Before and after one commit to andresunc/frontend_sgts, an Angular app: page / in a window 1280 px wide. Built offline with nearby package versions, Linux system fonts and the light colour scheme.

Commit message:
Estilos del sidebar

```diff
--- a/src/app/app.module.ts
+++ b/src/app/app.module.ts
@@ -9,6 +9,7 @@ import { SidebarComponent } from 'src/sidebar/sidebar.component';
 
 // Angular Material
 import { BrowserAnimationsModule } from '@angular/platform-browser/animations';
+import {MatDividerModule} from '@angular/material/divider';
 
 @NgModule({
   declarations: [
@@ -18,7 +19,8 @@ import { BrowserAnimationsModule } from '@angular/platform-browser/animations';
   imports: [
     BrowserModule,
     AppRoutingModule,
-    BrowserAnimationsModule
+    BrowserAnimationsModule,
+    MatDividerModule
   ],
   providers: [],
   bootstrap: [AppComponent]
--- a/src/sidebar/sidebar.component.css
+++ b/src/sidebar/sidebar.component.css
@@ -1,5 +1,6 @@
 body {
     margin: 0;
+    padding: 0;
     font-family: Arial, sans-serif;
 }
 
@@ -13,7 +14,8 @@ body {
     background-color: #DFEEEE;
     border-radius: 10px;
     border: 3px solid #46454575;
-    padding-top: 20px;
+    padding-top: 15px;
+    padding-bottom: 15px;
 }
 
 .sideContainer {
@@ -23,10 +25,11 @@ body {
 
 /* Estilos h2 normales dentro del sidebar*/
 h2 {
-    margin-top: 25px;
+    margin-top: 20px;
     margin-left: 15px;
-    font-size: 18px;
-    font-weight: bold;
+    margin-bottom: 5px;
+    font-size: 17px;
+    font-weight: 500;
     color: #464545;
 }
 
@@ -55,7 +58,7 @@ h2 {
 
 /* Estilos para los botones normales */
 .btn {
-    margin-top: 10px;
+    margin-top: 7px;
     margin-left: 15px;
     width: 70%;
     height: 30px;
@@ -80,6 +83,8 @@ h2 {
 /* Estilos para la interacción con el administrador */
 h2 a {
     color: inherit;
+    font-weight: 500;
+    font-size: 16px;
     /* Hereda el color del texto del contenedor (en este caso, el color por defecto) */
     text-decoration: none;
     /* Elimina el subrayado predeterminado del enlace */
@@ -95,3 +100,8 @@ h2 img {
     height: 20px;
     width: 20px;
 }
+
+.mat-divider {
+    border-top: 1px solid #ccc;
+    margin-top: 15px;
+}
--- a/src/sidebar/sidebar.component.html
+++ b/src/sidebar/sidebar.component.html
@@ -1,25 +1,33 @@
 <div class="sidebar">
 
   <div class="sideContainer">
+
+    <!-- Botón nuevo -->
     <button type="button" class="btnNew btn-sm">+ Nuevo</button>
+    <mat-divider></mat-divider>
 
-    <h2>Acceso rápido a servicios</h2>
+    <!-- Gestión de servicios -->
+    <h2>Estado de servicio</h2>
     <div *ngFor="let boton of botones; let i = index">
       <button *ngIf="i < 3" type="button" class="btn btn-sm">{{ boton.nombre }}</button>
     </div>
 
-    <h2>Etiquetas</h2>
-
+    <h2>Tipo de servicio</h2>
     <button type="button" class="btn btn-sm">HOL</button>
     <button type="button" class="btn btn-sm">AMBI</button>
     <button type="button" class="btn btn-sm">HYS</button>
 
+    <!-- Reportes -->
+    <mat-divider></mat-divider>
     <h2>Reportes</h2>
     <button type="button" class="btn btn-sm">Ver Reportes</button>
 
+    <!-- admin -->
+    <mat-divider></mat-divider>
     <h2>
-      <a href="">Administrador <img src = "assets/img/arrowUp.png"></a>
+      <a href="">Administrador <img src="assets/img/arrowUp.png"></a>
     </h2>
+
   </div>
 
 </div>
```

### YOUR GOAL
All the lines above should be written out once more, exactly.

### ANSWER TO THE PROBLEM
Before and after one commit to andresunc/frontend_sgts, an Angular app: page / in a window 1280 px wide. Built offline with nearby package versions, Linux system fonts and the light colour scheme.

Commit message:
Estilos del sidebar

```diff
--- a/src/app/app.module.ts
+++ b/src/app/app.module.ts
@@ -9,6 +9,7 @@ import { SidebarComponent } from 'src/sidebar/sidebar.component';
 
 // Angular Material
 import { BrowserAnimationsModule } from '@angular/platform-browser/animations';
+import {MatDividerModule} from '@angular/material/divider';
 
 @NgModule({
   declarations: [
@@ -18,7 +19,8 @@ import { BrowserAnimationsModule } from '@angular/platform-browser/animations';
   imports: [
     BrowserModule,
     AppRoutingModule,
-    BrowserAnimationsModule
+    BrowserAnimationsModule,
+    MatDividerModule
   ],
   providers: [],
   bootstrap: [AppComponent]
--- a/src/sidebar/sidebar.component.css
+++ b/src/sidebar/sidebar.component.css
@@ -1,5 +1,6 @@
 body {
     margin: 0;
+    padding: 0;
     font-family: Arial, sans-serif;
 }
 
@@ -13,7 +14,8 @@ body {
     background-color: #DFEEEE;
     border-radius: 10px;
     border: 3px solid #46454575;
-    padding-top: 20px;
+    padding-top: 15px;
+    padding-bottom: 15px;
 }
 
 .sideContainer {
@@ -23,10 +25,11 @@ body {
 
 /* Estilos h2 normales dentro del sidebar*/
 h2 {
-    margin-top: 25px;
+    margin-top: 20px;
     margin-left: 15px;
-    font-size: 18px;
-    font-weight: bold;
+    margin-bottom: 5px;
+    font-size: 17px;
+    font-weight: 500;
     color: #464545;
 }
 
@@ -55,7 +58,7 @@ h2 {
 
 /* Estilos para los botones normales */
 .btn {
-    margin-top: 10px;
+    margin-top: 7px;
     margin-left: 15px;
     width: 70%;
     height: 30px;
@@ -80,6 +83,8 @@ h2 {
 /* Estilos para la interacción con el administrador */
 h2 a {
     color: inherit;
+    font-weight: 500;
+    font-size: 16px;
     /* Hereda el color del texto del contenedor (en este caso, el color por defecto) */
     text-decoration: none;
     /* Elimina el subrayado predeterminado del enlace */
@@ -95,3 +100,8 @@ h2 img {
     height: 20px;
     width: 20px;
 }
+
+.mat-divider {
+    border-top: 1px solid #ccc;
+    margin-top: 15px;
+}
--- a/src/sidebar/sidebar.component.html
+++ b/src/sidebar/sidebar.component.html
@@ -1,25 +1,33 @@
 <div class="sidebar">
 
   <div class="sideContainer">
+
+    <!-- Botón nuevo -->
     <button type="button" class="btnNew btn-sm">+ Nuevo</button>
+    <mat-divider></mat-divider>
 
-    <h2>Acceso rápido a servicios</h2>
+    <!-- Gestión de servicios -->
+    <h2>Estado de servicio</h2>
     <div *ngFor="let boton of botones; let i = index">
       <button *ngIf="i < 3" type="button" class="btn btn-sm">{{ boton.nombre }}</button>
     </div>
 
-    <h2>Etiquetas</h2>
-
+    <h2>Tipo de servicio</h2>
     <button type="button" class="btn btn-sm">HOL</button>
     <button type="button" class="btn btn-sm">AMBI</button>
     <button type="button" class="btn btn-sm">HYS</button>
 
+    <!-- Reportes -->
+    <mat-divider></mat-divider>
     <h2>Reportes</h2>
     <button type="button" class="btn btn-sm">Ver Reportes</button>
 
+    <!-- admin -->
+    <mat-divider></mat-divider>
     <h2>
-      <a href="">Administrador <img src = "assets/img/arrowUp.png"></a>
+      <a href="">Administrador <img src="assets/img/arrowUp.png"></a>
     </h2>
+
   </div>
 
 </div>
```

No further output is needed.